An assault in tort is "the willful threat or attempt to harm or touch another offensively, which threat or attempt reasonably places the other in fear of such contact." Smith v. John Deere Co. (1993), 83 Ohio App.3d 398, 406, 614 N.E.2d 1148, 1154. A key element of assault is that the alleged tortfeasor "knew with substantial certainty that his or her act would bring about harmful or offensive contact." Id. Battery results when an individual "acts intending to cause a harmful or offensive contact, and when a harmful contact results." Love v. Port Clinton (1988), 37 Ohio St.3d 98, 99, 524 N.E.2d 166, 167. To constitute offensive contact, the contact must be "offensive to a reasonable sense of personal dignity." Id. There is a one-year statute of limitations for assault and battery claims. R.C. 2305.111.

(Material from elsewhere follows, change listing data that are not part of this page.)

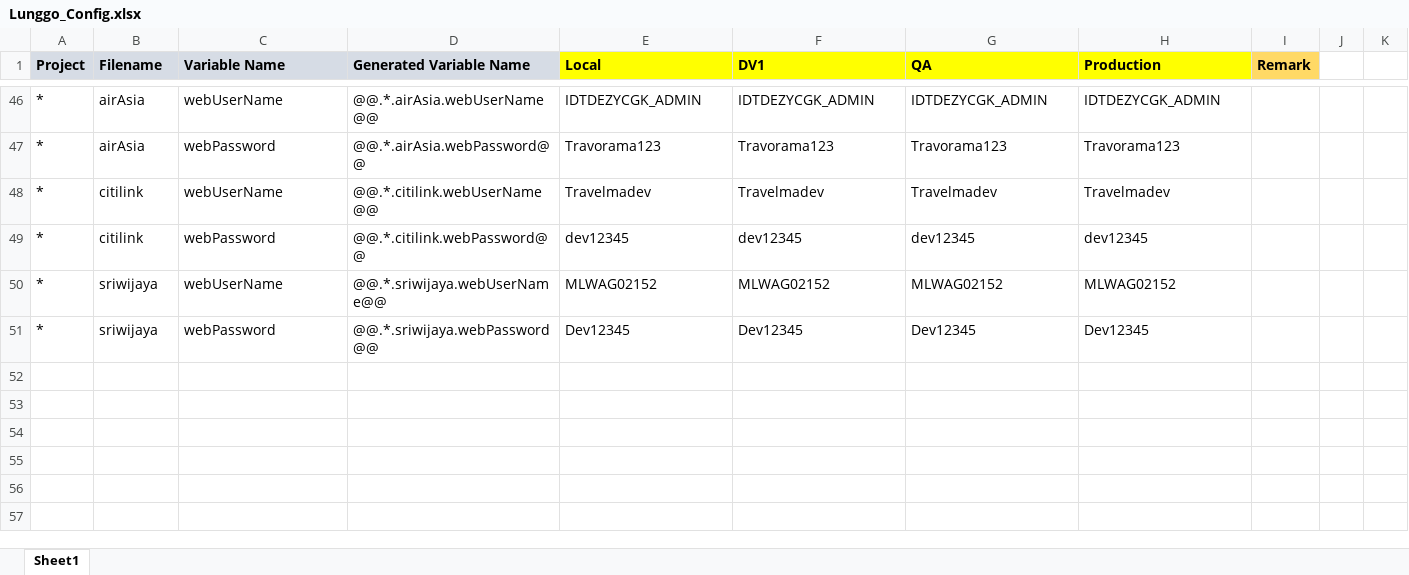
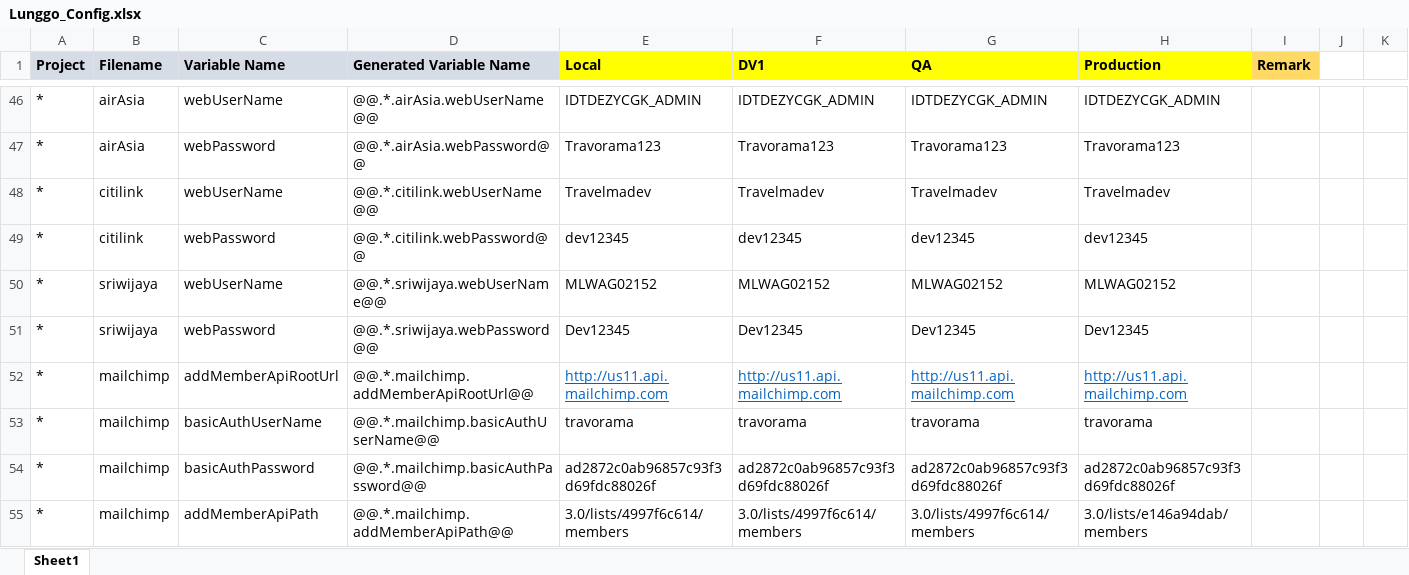
Before and after one commit to moonlay-technologies/lunggo, an Excel workbook: Lunggo.Configuration/Lunggo_Config.xlsx, sheet Sheet1, drawn as a sheet; only a part is shown, gaps mark what is left out; values as stored, in another font and other column widths than the file's, no borders; the diff names each change by its address in the sheet, - before the commit and + after, or states it on an @@ line.

Commit message:
Put mailchimp newsletter subscriber credential in Lunggo.Config

```diff
--- a/Lunggo.Configuration/Lunggo_Config.xlsx (sheet Sheet1)
+++ b/Lunggo.Configuration/Lunggo_Config.xlsx (sheet Sheet1)
+row 52: * | mailchimp | addMemberApiRootUrl | @@.*.mailchimp.addMemberApiRootUrl@@ | http://us11.api.mailchimp.com | http://us11.api.mailchimp.com | http://us11.api.mailchimp.com | http://us11.api.mailchimp.com
+row 53: * | mailchimp | basicAuthUserName | @@.*.mailchimp.basicAuthUserName@@ | travorama | travorama | travorama | travorama
+row 54: * | mailchimp | basicAuthPassword | @@.*.mailchimp.basicAuthPassword@@ | ad2872c0ab96857c93f3d69fdc88026f | ad2872c0ab96857c93f3d69fdc88026f | ad2872c0ab96857c93f3d69fdc88026f | ad2872c0ab96857c93f3d69fdc88026f
+row 55: * | mailchimp | addMemberApiPath | @@.*.mailchimp.addMemberApiPath@@ | 3.0/lists/4997f6c614/members | 3.0/lists/4997f6c614/members | 3.0/lists/4997f6c614/members | 3.0/lists/e146a94dab/members
```
Also changed, not shown: 3 other files.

Initially, we find that appellant's claims for assault and battery, relating to the incidents in the 1980s, are barred by the one-year statute of limitations. Appellant, however, has set forth facts showing that there are genuine issues of material fact regarding the 1993 incident. He described, in both his affidavit and deposition, the alleged offensive contact which took place despite his protests. Therefore, construing the evidence most favorably for appellant, we cannot conclude that there are no genuine issues of material fact regarding these causes of action.

B. False Imprisonment

As with his assault and battery claims, appellant's assertion of false imprisonment centers around the incidents in the line offices. Appellant contends that there are genuine issues of material fact regarding his consent of going to and staying in the line office.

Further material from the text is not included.